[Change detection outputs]
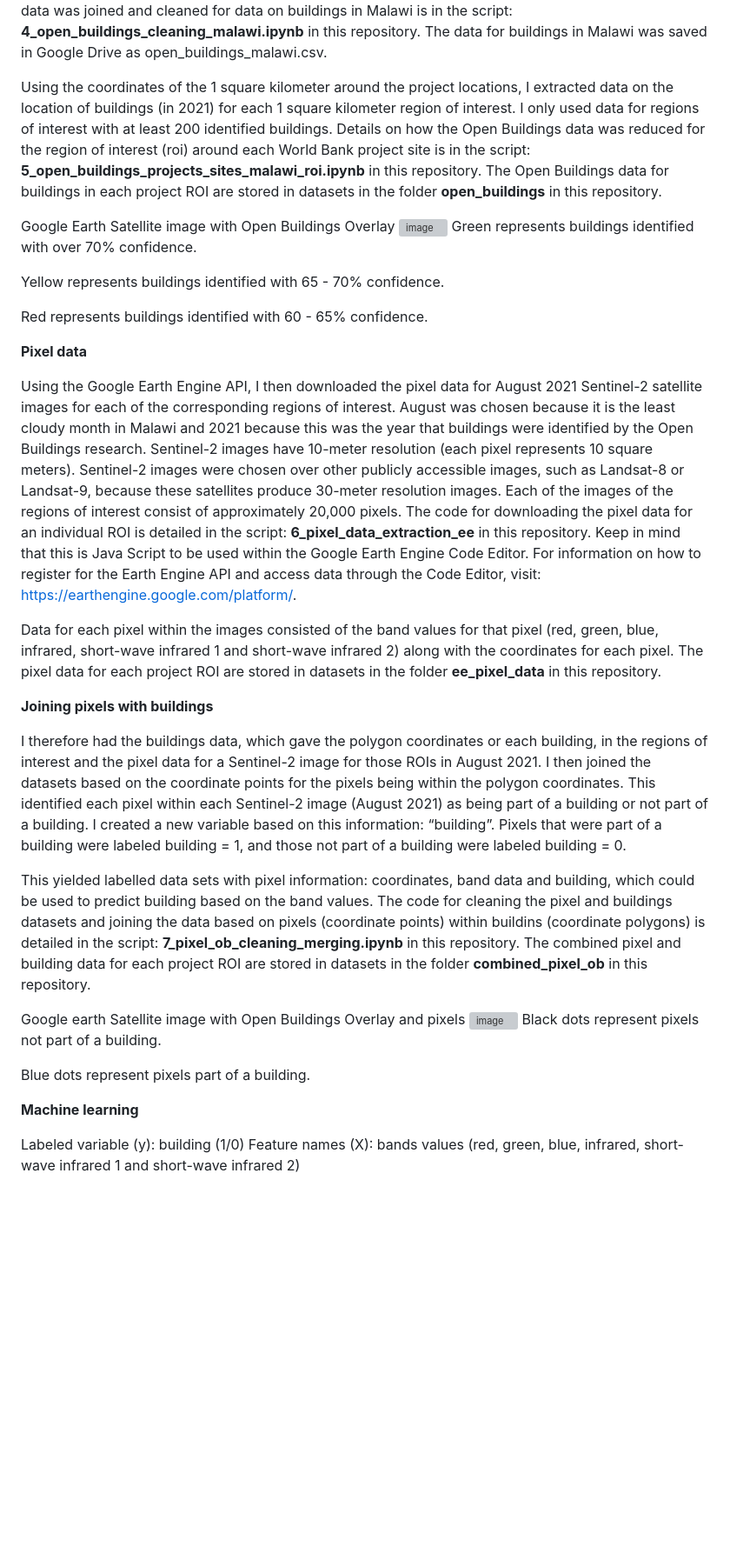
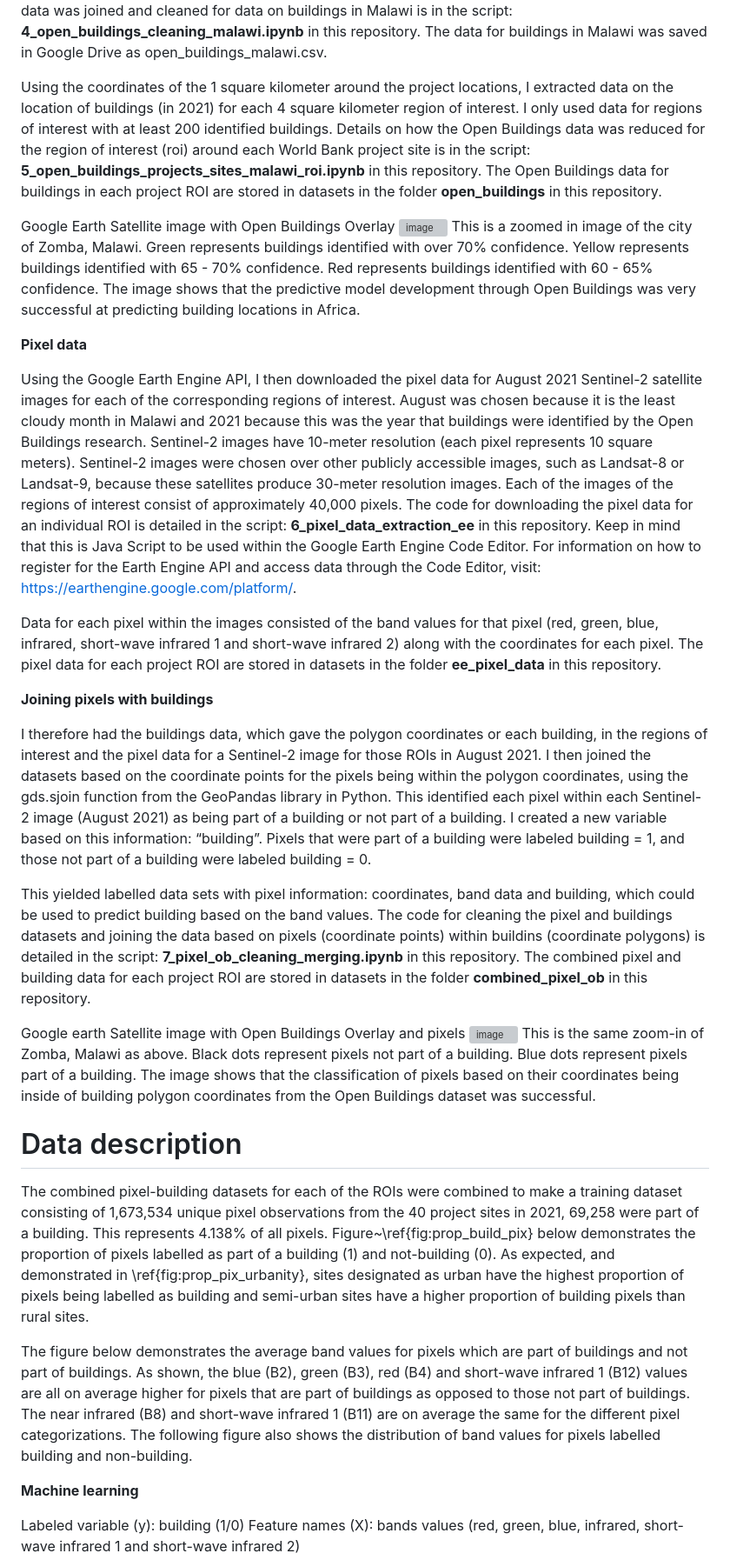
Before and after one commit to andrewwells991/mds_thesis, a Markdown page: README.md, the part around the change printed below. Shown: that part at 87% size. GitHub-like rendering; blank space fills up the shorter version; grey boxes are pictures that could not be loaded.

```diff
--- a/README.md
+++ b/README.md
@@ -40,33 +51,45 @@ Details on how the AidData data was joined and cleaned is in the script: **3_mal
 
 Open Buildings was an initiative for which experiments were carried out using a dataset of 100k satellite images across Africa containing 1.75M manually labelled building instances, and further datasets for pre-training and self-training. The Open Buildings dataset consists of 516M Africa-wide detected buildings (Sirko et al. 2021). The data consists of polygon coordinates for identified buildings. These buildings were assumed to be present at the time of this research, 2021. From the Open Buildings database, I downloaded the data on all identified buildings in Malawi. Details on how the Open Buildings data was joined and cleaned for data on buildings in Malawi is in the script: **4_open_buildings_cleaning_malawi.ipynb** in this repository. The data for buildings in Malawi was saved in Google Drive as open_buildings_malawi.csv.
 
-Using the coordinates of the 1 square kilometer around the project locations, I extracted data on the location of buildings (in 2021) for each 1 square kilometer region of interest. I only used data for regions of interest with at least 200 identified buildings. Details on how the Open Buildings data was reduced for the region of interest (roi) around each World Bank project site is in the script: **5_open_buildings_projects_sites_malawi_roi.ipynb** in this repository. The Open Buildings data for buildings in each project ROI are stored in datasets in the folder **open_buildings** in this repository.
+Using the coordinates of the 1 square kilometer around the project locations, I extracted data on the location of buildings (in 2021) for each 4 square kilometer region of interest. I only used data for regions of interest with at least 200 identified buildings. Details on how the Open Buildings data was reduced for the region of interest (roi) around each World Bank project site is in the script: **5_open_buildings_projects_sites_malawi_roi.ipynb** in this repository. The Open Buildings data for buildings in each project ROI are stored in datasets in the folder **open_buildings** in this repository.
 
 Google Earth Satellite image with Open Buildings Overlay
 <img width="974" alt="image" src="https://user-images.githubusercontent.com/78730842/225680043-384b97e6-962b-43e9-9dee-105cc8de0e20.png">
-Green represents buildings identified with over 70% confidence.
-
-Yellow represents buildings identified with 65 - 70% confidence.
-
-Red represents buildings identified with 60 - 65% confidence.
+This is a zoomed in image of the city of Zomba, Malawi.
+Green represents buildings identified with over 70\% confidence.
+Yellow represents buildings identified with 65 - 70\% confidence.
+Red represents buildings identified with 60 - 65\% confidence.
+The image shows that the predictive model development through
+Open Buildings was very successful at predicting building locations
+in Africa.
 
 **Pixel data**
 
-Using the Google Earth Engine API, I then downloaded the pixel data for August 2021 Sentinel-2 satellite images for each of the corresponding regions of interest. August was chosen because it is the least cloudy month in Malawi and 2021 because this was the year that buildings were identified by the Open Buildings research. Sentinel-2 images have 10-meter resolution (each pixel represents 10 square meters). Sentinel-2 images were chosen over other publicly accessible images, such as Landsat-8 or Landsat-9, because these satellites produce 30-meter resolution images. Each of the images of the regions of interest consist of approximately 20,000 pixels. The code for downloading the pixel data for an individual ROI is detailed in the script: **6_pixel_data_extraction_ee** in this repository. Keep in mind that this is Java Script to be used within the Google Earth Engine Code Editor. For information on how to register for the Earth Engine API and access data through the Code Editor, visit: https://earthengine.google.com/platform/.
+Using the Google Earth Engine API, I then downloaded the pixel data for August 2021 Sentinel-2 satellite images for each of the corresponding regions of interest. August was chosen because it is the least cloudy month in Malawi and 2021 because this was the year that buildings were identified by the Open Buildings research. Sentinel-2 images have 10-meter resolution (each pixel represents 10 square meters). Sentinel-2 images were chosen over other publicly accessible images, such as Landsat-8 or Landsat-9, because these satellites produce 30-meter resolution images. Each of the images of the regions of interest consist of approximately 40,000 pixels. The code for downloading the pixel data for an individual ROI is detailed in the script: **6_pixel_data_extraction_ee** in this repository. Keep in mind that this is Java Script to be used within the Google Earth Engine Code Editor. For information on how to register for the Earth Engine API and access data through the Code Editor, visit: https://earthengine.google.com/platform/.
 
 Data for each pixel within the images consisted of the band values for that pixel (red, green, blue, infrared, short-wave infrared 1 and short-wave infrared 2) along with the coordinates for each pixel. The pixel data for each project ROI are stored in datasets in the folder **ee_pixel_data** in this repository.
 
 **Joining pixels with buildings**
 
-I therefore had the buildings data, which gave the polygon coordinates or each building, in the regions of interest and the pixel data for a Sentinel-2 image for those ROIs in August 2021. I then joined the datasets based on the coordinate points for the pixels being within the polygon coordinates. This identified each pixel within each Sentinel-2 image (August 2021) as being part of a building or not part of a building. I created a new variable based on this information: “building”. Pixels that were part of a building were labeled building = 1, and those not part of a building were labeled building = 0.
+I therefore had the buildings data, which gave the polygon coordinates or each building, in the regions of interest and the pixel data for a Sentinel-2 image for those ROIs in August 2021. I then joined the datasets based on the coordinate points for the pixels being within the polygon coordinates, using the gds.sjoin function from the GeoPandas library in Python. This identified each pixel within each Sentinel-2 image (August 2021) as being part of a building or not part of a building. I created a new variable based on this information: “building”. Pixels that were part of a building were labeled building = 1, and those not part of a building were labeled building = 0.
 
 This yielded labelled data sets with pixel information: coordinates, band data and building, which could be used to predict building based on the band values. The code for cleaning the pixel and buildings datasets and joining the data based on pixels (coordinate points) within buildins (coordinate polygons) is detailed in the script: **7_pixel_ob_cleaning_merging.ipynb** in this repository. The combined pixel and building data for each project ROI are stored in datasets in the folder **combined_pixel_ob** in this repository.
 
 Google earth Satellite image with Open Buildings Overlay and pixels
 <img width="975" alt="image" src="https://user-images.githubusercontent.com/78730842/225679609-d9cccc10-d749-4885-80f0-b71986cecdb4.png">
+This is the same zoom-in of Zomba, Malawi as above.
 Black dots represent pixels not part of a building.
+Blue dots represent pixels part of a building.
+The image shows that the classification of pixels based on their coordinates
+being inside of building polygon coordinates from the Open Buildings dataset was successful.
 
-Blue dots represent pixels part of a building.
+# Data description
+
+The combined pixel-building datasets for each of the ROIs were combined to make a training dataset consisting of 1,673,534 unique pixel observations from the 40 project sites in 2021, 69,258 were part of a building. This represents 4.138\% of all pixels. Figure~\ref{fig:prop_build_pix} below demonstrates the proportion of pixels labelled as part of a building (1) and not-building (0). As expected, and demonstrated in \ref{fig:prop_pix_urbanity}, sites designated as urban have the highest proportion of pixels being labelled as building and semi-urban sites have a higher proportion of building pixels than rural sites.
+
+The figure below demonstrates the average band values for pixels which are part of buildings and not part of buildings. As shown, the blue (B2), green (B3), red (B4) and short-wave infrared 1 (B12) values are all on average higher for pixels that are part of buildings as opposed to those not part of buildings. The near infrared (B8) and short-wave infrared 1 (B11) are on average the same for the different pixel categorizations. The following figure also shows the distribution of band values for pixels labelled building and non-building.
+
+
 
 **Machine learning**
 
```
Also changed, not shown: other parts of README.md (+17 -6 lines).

---

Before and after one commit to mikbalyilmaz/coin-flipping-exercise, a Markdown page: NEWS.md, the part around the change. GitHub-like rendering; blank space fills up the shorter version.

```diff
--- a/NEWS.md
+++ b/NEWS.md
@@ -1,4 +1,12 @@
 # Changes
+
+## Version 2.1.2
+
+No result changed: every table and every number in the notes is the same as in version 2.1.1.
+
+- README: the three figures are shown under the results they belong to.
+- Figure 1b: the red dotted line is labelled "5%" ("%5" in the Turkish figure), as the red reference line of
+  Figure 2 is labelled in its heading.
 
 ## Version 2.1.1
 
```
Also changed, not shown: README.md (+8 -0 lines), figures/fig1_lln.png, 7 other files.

...

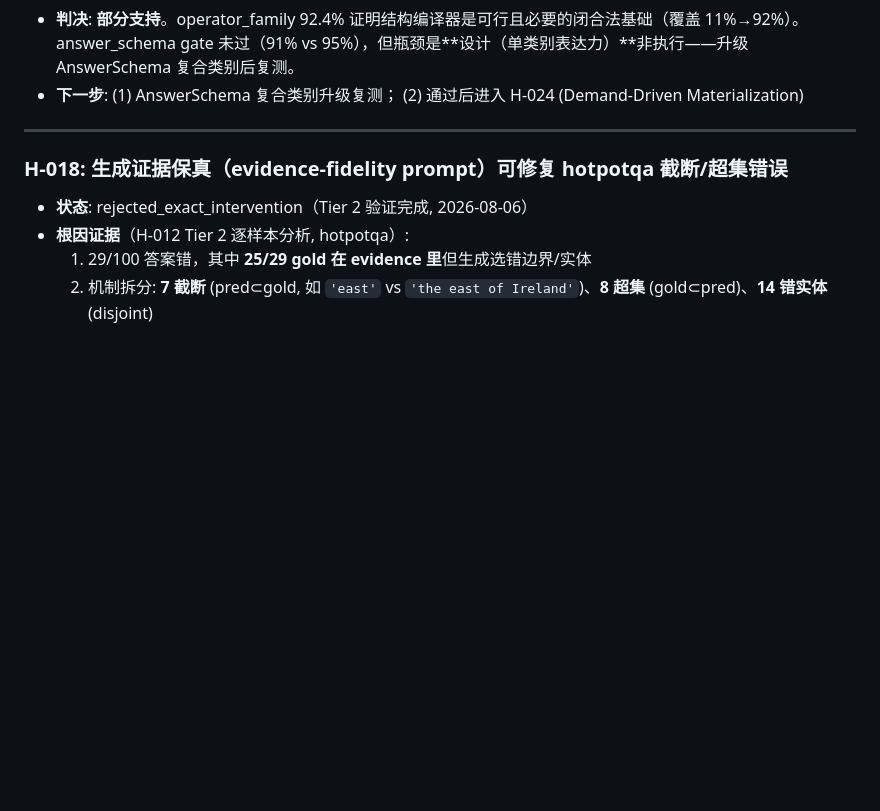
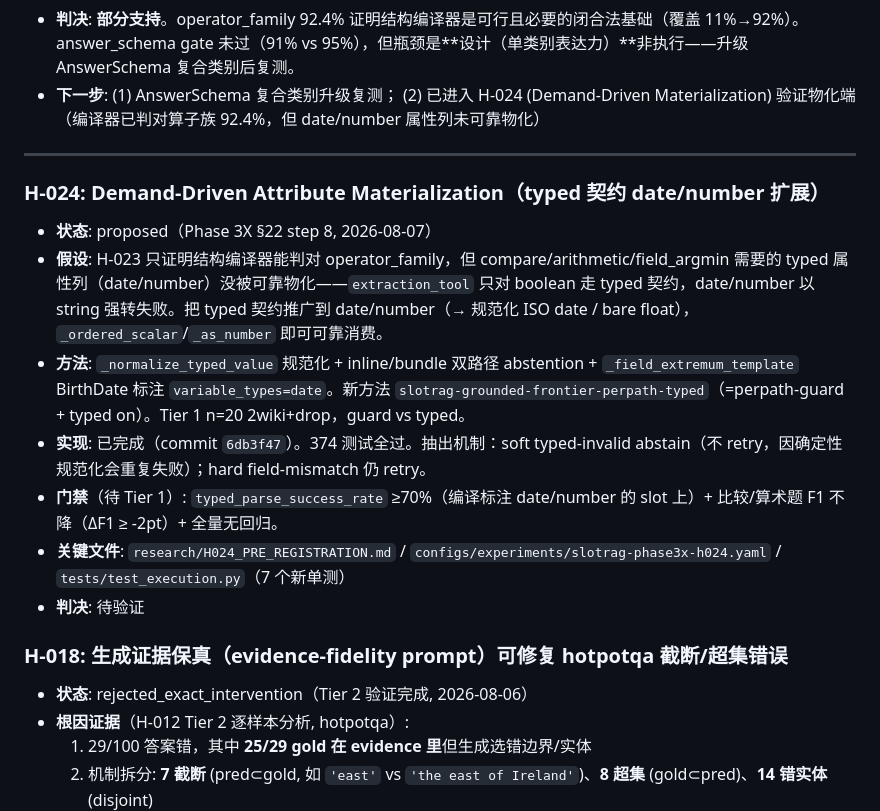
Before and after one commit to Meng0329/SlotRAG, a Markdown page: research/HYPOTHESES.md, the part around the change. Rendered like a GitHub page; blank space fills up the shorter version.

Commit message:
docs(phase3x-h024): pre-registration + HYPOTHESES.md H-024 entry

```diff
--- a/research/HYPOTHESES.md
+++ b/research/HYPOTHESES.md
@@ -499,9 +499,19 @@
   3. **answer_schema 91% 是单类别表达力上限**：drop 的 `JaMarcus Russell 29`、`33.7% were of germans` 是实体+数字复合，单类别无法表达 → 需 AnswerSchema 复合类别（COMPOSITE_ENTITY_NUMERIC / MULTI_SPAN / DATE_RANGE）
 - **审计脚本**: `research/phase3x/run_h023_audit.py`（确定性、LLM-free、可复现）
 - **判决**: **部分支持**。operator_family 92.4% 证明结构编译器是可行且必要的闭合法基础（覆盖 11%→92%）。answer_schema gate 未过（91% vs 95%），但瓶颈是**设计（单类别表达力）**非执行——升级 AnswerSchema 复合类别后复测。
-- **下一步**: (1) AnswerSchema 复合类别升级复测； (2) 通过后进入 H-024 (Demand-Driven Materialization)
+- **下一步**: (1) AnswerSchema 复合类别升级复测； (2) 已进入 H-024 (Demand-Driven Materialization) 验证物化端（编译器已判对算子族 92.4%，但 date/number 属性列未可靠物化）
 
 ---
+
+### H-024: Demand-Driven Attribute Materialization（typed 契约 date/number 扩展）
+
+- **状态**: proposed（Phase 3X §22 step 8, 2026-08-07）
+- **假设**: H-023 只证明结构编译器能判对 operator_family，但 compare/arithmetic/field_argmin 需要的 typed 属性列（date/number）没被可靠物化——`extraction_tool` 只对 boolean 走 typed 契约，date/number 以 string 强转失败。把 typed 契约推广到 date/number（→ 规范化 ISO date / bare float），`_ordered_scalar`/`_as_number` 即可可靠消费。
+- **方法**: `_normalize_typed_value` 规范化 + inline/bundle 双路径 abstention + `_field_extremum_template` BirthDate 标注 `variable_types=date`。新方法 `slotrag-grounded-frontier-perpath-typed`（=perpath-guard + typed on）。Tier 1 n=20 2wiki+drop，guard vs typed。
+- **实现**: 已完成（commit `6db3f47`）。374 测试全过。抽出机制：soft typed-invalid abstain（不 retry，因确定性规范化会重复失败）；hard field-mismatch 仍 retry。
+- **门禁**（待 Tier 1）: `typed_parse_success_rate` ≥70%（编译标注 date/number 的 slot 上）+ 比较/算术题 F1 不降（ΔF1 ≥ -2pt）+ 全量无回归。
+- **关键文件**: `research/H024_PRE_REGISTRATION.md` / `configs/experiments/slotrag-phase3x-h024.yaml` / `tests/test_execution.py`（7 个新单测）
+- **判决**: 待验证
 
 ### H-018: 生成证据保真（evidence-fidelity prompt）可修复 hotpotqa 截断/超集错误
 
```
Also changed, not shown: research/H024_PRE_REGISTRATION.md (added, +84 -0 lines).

# DIRECTIONS FOR THIS TASK
In the entries above, locate every line with the word "changed" and copy it.

# RESPONSE TO THE TASK
Also changed, not shown: other parts of README.md (+17 -6 lines).
+No result changed: every table and every number in the notes is the same as in version 2.1.1.
Also changed, not shown: README.md (+8 -0 lines), figures/fig1_lln.png, 7 other files.
Also changed, not shown: research/H024_PRE_REGISTRATION.md (added, +84 -0 lines).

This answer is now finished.